Currently, it is not common practice for equity and social justice learning to be incorporated into regular education settings and therefore accessible to all students at all ages throughout the school year. There are 13,588 school districts in the United States, and we have identified less than a handful of districts implementing specifically anti-racist curriculum. WAaAW is working to change that through teaching students how to engage in compassionate dialogue around the subject of race.
We are developing anti-racist curriculum that is accessible on a quarterly basis to students in Pre-Kindergarten through Twelfth Grade. WAaAW pulls most lessons directly from Learning For Justice’s and Greater Good Science Center’s vast collection of resources which are aligned to the Social Justice Standards and their four domains- Identity, Diversity, Justice, and Action. Additionally, lessons will reference Common Core State Standards (CCSS), the College, Career, and Civic Life (C3) Social Studies State Standard, Social Emotional Learning (SEL), and the American School Counselor Association’s National Standards for Students.
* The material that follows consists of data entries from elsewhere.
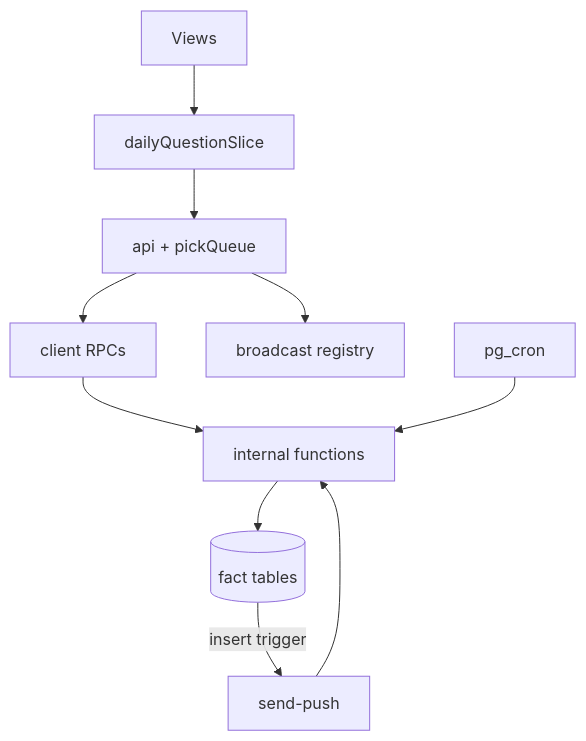
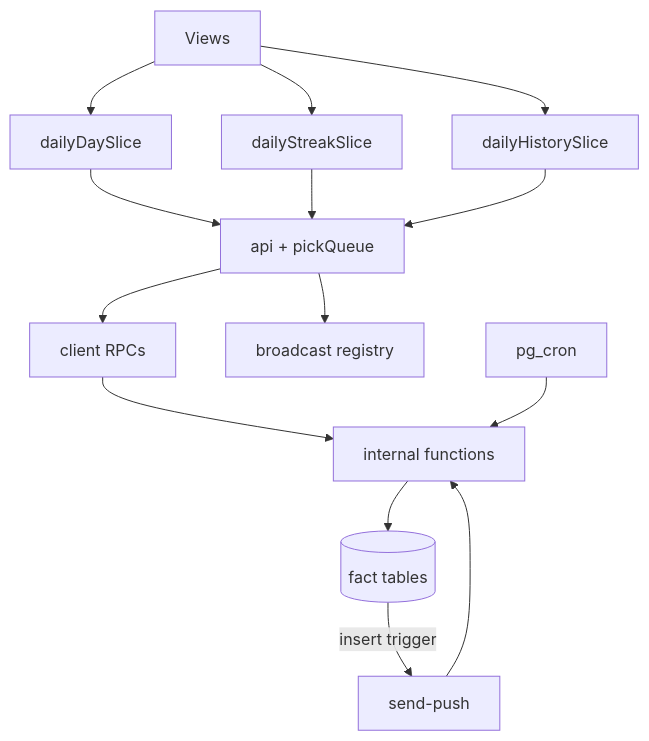
The first of 3 diagrams in _bmad-output/initiative-my-love/architecture-daily-question/architecture-daily-question.md (Sallvainian/My-Love), drawn with Mermaid before and after one commit. The commit also changed other lines of this file, not shown here.

First line of the commit message:
docs(architecture): settle epic 8's pushes, nudge and slice split in the spine

````diff
--- a/_bmad-output/initiative-my-love/architecture-daily-question/architecture-daily-question.md
+++ b/_bmad-output/initiative-my-love/architecture-daily-question/architecture-daily-question.md
@@ -32,12 +32,16 @@
 ```mermaid
 flowchart TD
-  V[Views] --> S[dailyQuestionSlice]
-  S --> A[api + pickQueue]
+  V[Views] --> SD[dailyDaySlice]
+  V --> SS[dailyStreakSlice]
+  V --> SH[dailyHistorySlice]
+  SD --> A[api + pickQueue]
+  SS --> A
+  SH --> A
   A --> R[client RPCs]
   A --> B[broadcast registry]
   R --> I[internal functions]
   I --> F[(fact tables)]
   CR[pg_cron] --> I
   F -->|insert trigger| SP[send-push]
   SP --> I
 ```
````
Pre-K through Grade 2: Students begin developing knowledge and skills necessary to help them better understand themselves so they may then extend that understanding to others. The concept of racism is introduced in a developmentally-appropriate and accessible format, while weaving in social and emotional learning such as empathy, kindness, and respect.
Grades 3 through 5: Students continue to acquire self-knowledge and interpersonal skills and deepen their understanding by learning to recognize stereotypes, injustice, and discrimination as a part of our past as well as our present. Visual art, literature, and music are explored as vehicles for expanding appreciation for diversity. Students incorporate reflective practices, demonstrate effective communication, and understand that both are important components of how we work to create a more just and peaceful society.
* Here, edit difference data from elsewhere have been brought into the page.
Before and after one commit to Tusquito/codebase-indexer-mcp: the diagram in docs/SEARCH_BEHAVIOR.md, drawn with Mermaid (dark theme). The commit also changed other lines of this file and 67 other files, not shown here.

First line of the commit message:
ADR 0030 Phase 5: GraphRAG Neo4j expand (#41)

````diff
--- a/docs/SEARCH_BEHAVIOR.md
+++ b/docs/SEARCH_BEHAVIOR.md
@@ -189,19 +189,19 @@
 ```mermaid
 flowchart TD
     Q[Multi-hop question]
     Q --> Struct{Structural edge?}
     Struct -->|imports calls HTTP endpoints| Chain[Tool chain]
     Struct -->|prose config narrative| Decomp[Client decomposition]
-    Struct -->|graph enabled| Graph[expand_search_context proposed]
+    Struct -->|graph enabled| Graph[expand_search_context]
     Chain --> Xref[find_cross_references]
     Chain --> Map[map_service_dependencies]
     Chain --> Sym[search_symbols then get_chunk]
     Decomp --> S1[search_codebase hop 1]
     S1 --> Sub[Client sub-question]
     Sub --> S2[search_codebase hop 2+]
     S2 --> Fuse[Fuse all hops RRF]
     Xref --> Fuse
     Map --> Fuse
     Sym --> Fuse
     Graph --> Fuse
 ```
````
Grades 6 through 8: Students utilize their developing knowledge, skills, and abilities with respect to self and others to reflect upon and discuss the history of racism in America, America’s Civil Rights Movement, and the importance of social justice and activism. Music, photography, and editorial cartoons are analyzed for their messaging and emotional and intellectual impact. Students can understand and articulate the importance of promoting peace and tolerance in their own lives.
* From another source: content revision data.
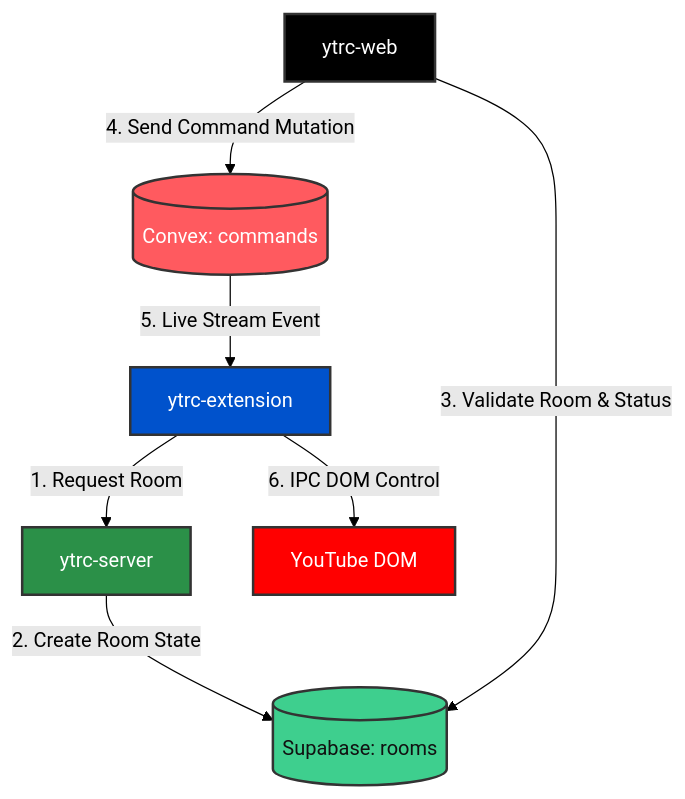
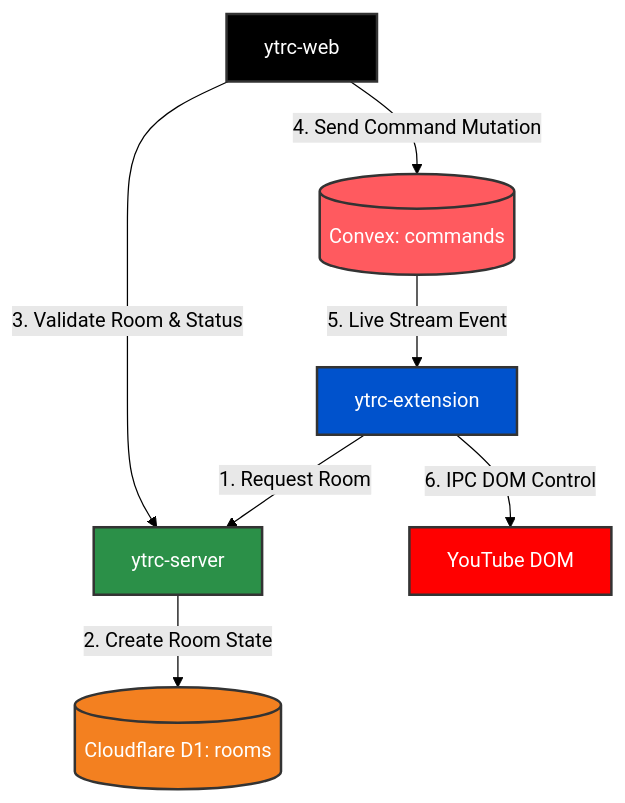
Before and after one commit to aryomuzakki/youtube-remote-control-extension: the diagram in anchor-readme.md, drawn with Mermaid (forest theme). The commit also changed other lines of this file, not shown here.

Commit message:
update anchor readme to adjust the server repo and general architecture

````diff
--- a/anchor-readme.md
+++ b/anchor-readme.md
@@ -33,19 +33,19 @@
 ```mermaid
 graph TD
-    %% The State Flow (Supabase)
+    %% The State Flow (Server + D1)
     Ext[ytrc-extension] -- 1. Request Room --> Srv[ytrc-server]
-    Srv -- 2. Create Room State --> Supa[(Supabase: rooms)]
-    Web[ytrc-web] -- 3. Validate Room & Status --> Supa
+    Srv -- 2. Create Room State --> D1[(Cloudflare D1: rooms)]
+    Web[ytrc-web] -- 3. Validate Room & Status --> Srv
 
     %% The Command Flow (Convex)
     Web -- 4. Send Command Mutation --> Conv[(Convex: commands)]
     Conv -- 5. Live Stream Event --> Ext
     Ext -- 6. IPC DOM Control --> YT[YouTube DOM]
 
     style Ext fill:#0052cc,stroke:#333,stroke-width:2px,color:#fff
     style Web fill:#000000,stroke:#333,stroke-width:2px,color:#fff
     style Srv fill:#2b9048,stroke:#333,stroke-width:2px,color:#fff
-    style Supa fill:#3ecf8e,stroke:#333,stroke-width:2px,color:#111
+    style D1 fill:#f38020,stroke:#333,stroke-width:2px,color:#fff
     style Conv fill:#ff5a5f,stroke:#333,stroke-width:2px,color:#fff
     style YT fill:#ff0000,stroke:#333,stroke-width:2px,color:#fff
 ```
````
Grades 9 through 12: Students further investigate the history of race in America, America’s civil rights movement, and the concept of anti-racism through the viewing, reading, and in-depth analysis of Charles Guggenheim’s documentary A Time for Justice, episodes of The History of White People in America, California Newsreel’s documentary series Race: The Power of an Illusion, and Jason Reynolds and Ibram X. Kendi’s Stamped: Racism, Antiracism, and You.